[Detected change data]
=======
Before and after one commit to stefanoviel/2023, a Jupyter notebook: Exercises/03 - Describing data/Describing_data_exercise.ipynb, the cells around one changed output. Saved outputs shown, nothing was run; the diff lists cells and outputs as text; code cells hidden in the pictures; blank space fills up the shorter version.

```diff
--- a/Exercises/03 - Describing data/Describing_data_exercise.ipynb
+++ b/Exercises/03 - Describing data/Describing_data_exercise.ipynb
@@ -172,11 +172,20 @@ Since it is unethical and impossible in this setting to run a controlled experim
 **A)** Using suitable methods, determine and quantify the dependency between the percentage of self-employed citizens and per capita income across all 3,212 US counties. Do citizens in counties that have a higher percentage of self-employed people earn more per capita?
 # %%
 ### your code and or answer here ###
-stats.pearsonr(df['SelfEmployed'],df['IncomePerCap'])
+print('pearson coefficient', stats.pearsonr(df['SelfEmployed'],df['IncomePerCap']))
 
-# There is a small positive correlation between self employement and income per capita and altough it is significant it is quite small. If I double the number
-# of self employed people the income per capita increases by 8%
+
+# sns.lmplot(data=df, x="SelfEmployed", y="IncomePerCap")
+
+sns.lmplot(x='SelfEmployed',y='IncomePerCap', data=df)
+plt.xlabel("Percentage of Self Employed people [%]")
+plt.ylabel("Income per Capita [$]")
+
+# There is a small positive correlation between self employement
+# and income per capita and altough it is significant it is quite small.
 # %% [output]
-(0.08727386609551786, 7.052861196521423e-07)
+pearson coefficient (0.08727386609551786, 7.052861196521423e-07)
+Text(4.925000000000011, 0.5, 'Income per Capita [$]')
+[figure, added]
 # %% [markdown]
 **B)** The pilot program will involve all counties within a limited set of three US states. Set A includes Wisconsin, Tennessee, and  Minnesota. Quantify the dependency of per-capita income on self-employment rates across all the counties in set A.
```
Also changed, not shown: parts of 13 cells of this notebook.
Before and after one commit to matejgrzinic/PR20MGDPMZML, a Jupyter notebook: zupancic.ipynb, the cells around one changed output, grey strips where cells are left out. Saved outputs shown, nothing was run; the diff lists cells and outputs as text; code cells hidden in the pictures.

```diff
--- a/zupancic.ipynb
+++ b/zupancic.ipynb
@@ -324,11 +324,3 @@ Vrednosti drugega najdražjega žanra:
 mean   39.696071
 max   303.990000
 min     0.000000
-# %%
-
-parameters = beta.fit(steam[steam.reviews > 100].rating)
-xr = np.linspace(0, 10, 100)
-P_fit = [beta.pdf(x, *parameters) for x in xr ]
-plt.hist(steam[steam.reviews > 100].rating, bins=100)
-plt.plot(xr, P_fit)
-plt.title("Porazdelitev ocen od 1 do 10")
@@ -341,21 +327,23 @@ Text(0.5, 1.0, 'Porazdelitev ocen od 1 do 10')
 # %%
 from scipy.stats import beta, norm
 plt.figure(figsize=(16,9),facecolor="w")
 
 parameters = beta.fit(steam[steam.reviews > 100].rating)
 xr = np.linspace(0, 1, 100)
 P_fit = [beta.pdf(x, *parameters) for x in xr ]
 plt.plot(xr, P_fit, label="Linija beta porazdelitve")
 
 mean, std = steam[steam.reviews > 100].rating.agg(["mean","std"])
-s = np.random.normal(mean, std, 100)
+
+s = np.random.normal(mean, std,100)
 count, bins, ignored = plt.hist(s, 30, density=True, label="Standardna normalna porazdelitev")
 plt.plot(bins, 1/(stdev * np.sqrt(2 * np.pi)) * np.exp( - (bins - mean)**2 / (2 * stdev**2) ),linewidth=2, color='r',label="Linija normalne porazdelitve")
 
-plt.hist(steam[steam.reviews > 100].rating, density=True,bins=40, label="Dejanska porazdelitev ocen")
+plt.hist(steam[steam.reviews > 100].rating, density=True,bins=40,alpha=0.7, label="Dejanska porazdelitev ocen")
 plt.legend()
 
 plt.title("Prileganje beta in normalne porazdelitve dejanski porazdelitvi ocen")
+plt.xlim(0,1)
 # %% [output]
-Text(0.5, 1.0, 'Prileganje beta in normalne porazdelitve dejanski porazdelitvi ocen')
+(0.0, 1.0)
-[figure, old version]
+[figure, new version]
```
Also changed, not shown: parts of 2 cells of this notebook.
=======
TASK INSTRUCTIONS - Find each line in the records that includes the word "positive". Report the total and nothing more.

TASK RESULT - 2